Records from a dataset:
◆ ◆ ◆ ◆ ◆ ◆ ◆

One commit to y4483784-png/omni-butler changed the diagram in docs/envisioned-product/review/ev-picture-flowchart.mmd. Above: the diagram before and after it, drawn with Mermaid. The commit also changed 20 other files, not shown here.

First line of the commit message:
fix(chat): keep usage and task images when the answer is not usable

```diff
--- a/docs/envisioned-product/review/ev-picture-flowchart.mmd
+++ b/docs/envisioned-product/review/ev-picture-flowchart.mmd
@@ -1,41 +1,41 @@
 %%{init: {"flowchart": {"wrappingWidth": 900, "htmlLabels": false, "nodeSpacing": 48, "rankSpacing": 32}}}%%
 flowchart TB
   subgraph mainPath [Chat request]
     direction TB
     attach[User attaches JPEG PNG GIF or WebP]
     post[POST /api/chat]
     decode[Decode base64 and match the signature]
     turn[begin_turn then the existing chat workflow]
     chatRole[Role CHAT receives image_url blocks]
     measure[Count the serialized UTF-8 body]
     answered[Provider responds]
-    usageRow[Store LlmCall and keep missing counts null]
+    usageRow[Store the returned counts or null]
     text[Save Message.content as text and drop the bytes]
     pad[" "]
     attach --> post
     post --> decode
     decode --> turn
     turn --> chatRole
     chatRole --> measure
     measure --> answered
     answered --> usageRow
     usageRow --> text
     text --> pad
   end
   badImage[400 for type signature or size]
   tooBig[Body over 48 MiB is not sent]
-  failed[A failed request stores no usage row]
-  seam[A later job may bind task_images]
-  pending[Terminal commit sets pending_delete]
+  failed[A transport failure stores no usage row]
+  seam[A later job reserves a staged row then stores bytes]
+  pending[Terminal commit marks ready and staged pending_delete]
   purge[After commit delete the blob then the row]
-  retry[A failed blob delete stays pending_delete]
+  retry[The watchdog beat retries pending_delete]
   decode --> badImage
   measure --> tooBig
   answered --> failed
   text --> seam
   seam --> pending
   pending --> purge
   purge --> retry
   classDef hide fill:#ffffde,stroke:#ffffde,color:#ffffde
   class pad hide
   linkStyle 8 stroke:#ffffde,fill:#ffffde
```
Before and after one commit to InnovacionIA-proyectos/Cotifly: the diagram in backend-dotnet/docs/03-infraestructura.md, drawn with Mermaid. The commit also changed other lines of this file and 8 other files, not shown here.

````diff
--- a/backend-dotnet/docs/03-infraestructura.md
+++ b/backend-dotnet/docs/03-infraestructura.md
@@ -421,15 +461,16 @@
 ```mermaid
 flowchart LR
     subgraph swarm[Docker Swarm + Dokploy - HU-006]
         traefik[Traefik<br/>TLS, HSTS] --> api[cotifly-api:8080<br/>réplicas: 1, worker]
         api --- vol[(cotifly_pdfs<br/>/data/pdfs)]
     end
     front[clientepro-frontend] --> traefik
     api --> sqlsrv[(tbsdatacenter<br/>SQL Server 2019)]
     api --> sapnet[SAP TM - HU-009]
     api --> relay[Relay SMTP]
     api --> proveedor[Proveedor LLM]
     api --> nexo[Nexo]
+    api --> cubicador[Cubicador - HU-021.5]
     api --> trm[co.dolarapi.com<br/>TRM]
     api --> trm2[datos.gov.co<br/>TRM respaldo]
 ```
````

◆ ◆ ◆ ◆ ◆ ◆ ◆

**What you have to do:** Starting at the line with "api --> sqlsrv[(tbsdatacenter<br/>SQL", copy every line up to and including the last one in the entries above.

**Response box:**
     api --> sqlsrv[(tbsdatacenter<br/>SQL Server 2019)]
     api --> sapnet[SAP TM - HU-009]
     api --> relay[Relay SMTP]
     api --> proveedor[Proveedor LLM]
     api --> nexo[Nexo]
+    api --> cubicador[Cubicador - HU-021.5]
     api --> trm[co.dolarapi.com<br/>TRM]
     api --> trm2[datos.gov.co<br/>TRM respaldo]
 ```
````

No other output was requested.